Patents used to promote innovation. Now it's a tool to stop it.

From a reader.

See what happened with the clever, safer, medicine bottles that Target pharmacies use to have.  Easy to read the label, they would stay up in place, color rings to differentiate among the users in a household. CVS bought Target pharmacies, along with the patent for medicine bottles that Target had bought from its inventor. And the first thing they did was to discontinue its use. 

I thought about several inventions while I was working for Nielsen and I submitted then to the company’s invention bank. Nielsen had a whole teams of highly experienced lawyers that would make rounds around their offices harvesting ideas from its employees. We would get medals, inventors awards, gift cards, just for them to shelf most of the ideas, spend the money in patenting the ones they thought could either be sold or prevent other companies from using it. And the employees in exchange had to sign draconian NDAs that would refrain them from ever using their own ideas, even if Nielsen hadn’t file a patent for them. 

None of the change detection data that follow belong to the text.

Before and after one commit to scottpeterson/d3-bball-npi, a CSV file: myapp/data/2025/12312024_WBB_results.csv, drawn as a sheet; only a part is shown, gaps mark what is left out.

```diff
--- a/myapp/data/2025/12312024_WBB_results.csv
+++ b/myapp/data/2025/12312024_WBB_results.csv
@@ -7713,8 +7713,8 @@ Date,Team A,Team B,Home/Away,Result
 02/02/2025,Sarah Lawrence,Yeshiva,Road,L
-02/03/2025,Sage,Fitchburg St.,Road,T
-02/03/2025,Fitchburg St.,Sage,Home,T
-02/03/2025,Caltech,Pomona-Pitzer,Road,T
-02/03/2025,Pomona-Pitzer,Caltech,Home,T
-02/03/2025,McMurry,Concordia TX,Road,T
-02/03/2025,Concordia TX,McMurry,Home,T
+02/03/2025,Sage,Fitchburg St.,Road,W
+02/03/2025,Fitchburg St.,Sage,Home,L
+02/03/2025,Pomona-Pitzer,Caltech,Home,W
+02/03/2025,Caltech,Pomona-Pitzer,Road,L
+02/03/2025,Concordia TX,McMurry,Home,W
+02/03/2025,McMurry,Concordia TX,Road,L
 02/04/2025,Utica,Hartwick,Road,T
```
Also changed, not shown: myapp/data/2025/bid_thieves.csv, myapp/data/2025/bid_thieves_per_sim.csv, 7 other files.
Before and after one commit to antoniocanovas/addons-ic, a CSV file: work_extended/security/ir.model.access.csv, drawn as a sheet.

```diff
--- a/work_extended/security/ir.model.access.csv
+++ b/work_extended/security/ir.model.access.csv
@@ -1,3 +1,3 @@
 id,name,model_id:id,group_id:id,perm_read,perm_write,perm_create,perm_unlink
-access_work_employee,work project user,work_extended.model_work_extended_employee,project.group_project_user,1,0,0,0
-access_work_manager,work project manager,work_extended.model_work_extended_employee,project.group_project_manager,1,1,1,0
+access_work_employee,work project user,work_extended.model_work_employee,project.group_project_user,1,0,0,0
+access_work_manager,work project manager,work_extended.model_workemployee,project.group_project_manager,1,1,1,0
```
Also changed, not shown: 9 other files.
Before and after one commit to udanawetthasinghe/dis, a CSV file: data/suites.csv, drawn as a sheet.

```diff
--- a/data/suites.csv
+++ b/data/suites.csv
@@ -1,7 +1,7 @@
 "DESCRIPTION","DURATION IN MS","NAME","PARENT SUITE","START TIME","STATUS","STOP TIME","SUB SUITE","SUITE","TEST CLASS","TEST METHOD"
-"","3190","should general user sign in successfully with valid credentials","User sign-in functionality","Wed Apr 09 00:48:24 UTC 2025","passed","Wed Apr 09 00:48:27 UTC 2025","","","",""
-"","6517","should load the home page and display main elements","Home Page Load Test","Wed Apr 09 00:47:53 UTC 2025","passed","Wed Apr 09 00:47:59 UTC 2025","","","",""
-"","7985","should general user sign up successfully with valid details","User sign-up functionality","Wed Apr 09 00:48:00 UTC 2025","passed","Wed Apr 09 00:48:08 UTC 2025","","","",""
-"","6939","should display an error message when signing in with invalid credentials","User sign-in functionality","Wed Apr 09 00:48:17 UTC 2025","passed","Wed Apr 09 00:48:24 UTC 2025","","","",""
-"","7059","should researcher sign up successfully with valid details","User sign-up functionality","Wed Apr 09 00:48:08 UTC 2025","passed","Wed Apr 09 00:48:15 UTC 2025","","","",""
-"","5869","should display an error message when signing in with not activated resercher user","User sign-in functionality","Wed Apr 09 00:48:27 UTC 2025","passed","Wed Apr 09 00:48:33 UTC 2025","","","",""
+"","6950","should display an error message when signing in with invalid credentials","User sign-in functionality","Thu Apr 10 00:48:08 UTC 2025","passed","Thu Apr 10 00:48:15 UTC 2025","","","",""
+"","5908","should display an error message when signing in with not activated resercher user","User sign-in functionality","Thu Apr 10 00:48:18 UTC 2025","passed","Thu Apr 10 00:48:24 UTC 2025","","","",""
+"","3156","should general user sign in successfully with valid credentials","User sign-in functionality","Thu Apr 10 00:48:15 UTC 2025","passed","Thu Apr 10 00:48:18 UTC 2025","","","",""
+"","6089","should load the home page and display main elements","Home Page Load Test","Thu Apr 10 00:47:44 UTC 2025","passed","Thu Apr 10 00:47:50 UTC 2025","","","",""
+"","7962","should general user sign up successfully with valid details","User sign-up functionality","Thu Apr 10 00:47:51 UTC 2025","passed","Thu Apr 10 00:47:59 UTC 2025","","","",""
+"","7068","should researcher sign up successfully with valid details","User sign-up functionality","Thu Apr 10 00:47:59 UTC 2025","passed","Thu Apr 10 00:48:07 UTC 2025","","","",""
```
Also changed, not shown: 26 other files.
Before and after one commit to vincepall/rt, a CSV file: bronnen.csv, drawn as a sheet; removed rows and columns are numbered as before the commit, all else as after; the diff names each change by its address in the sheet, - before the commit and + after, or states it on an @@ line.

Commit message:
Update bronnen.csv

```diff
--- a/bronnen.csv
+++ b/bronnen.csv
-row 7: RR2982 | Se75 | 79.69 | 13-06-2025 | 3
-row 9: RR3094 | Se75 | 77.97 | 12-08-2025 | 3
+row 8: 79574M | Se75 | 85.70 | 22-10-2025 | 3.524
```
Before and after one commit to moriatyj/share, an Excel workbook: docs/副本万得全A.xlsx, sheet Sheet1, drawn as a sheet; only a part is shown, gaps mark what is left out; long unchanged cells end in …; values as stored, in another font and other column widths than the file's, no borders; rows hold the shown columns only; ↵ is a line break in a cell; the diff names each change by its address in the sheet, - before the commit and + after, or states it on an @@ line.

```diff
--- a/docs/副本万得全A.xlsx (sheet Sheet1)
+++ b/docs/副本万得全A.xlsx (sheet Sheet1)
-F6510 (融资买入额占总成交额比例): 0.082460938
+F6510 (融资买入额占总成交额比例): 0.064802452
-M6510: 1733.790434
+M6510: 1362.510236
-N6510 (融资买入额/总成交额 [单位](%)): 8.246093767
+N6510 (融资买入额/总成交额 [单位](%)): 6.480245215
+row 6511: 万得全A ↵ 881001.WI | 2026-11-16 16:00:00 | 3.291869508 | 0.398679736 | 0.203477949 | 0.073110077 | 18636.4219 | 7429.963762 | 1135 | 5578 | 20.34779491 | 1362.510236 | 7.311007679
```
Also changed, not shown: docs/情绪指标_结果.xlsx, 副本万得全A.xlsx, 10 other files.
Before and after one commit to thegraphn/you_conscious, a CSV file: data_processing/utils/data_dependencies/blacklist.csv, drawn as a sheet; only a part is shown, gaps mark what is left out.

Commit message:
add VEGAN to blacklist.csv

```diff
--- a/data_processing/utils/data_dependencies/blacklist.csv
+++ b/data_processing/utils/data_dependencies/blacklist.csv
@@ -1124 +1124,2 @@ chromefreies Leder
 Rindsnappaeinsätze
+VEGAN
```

And the patent system has absurd things like paying extra to file it privately, so the public querying the patent database cannot see what is pending until the patent is awarded.  All the fees and hurdles one has to go to file for patents put the system beyond the rich of the actual inventors and being held hostage of big companies that have no intention in investing in innovation.